Exercise material:
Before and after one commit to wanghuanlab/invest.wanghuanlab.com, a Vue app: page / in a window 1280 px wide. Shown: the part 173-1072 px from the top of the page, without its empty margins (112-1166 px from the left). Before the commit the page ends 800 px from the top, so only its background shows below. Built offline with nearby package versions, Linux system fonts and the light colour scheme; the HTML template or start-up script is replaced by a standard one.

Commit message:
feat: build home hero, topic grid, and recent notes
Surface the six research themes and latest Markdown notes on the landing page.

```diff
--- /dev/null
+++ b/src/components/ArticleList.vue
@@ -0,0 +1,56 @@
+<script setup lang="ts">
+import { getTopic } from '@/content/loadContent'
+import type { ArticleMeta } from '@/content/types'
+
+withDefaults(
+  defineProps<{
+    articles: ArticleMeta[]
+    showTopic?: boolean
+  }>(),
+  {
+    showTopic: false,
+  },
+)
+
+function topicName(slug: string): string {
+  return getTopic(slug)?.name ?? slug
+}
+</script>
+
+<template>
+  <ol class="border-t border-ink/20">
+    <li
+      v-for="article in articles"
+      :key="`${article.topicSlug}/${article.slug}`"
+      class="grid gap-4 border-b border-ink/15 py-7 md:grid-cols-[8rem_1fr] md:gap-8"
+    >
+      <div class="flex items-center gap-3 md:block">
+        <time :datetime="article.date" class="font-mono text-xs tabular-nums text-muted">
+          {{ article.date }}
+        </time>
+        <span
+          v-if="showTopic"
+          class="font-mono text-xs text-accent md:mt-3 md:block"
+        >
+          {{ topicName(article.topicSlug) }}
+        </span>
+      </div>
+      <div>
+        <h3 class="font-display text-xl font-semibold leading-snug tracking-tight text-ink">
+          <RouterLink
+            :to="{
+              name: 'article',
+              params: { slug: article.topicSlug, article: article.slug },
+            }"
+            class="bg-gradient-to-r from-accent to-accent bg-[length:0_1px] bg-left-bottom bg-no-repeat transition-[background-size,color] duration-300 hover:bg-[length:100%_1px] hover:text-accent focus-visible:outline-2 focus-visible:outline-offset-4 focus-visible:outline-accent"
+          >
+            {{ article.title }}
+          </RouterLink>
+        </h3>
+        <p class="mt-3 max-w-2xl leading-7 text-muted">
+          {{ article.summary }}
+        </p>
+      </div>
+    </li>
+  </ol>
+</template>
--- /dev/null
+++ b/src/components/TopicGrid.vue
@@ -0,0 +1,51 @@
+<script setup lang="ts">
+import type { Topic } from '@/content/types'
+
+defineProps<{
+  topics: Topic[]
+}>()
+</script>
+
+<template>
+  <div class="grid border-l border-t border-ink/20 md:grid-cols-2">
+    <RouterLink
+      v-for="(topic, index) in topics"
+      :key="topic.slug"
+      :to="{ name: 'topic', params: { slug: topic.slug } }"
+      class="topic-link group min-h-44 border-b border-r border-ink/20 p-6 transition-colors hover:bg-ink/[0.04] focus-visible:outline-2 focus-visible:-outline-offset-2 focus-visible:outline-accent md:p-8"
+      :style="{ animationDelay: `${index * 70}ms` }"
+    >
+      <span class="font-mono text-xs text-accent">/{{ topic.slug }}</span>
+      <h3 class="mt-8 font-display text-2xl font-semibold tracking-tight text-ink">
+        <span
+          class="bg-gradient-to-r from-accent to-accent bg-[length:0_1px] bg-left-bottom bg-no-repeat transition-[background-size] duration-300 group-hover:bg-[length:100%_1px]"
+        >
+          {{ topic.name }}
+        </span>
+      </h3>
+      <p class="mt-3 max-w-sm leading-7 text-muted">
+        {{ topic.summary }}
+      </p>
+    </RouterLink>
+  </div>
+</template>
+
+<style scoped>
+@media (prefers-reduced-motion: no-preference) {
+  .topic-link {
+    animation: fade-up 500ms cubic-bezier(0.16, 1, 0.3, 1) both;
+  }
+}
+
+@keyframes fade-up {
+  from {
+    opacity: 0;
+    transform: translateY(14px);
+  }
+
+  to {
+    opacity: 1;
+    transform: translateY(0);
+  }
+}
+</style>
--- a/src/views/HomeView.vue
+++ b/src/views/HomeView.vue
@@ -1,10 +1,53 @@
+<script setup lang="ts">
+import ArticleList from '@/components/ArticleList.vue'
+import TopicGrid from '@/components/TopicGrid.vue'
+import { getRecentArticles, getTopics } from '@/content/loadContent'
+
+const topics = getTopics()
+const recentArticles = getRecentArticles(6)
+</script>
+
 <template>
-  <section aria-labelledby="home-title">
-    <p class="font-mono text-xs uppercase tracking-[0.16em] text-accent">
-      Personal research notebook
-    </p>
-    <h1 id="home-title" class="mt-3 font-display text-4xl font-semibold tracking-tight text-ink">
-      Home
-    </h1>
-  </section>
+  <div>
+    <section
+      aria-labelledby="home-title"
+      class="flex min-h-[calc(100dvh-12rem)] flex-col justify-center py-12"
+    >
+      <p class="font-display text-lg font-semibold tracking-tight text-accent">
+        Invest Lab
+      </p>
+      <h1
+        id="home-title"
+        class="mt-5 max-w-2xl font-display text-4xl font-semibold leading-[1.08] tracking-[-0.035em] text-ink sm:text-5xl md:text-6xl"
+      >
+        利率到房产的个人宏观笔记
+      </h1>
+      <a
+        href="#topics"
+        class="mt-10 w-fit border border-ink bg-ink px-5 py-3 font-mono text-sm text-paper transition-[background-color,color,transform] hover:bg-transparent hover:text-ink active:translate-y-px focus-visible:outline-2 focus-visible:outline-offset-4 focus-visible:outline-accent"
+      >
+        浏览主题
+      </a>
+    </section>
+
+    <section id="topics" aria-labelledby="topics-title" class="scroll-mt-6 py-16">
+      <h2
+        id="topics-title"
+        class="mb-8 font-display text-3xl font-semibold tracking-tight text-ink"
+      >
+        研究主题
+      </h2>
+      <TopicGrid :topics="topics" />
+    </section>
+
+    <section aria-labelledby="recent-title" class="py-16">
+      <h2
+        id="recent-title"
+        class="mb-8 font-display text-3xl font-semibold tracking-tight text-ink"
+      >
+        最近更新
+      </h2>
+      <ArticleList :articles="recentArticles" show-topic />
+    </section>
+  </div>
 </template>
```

Task goal:
Return only the number of lines in the data above that hold the word "aria".

Response area:
4